Lines holding the string "output" in the listing below are to be copied.
-- Opening Marker --
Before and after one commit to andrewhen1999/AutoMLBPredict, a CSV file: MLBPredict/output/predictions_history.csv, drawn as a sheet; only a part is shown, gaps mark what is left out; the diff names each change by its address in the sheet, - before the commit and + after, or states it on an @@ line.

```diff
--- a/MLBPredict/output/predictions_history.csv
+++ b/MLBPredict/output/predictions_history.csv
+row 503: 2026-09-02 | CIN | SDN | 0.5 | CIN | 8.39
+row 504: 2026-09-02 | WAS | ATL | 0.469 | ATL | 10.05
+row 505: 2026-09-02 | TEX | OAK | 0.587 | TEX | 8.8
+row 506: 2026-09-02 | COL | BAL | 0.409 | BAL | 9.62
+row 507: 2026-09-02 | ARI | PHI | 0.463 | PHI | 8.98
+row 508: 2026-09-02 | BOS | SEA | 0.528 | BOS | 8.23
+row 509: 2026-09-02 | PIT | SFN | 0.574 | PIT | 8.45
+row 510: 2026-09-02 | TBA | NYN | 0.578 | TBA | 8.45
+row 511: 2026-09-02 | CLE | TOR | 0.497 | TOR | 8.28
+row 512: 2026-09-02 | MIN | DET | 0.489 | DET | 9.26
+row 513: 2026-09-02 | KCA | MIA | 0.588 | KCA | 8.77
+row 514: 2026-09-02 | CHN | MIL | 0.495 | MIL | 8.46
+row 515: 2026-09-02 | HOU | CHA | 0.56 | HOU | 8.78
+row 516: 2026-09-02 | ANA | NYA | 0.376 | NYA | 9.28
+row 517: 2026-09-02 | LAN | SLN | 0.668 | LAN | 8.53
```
-- Closing Marker --
ANSWER BELOW:
Before and after one commit to andrewhen1999/AutoMLBPredict, a CSV file: MLBPredict/output/predictions_history.csv, drawn as a sheet; only a part is shown, gaps mark what is left out; the diff names each change by its address in the sheet, - before the commit and + after, or states it on an @@ line.
--- a/MLBPredict/output/predictions_history.csv
+++ b/MLBPredict/output/predictions_history.csv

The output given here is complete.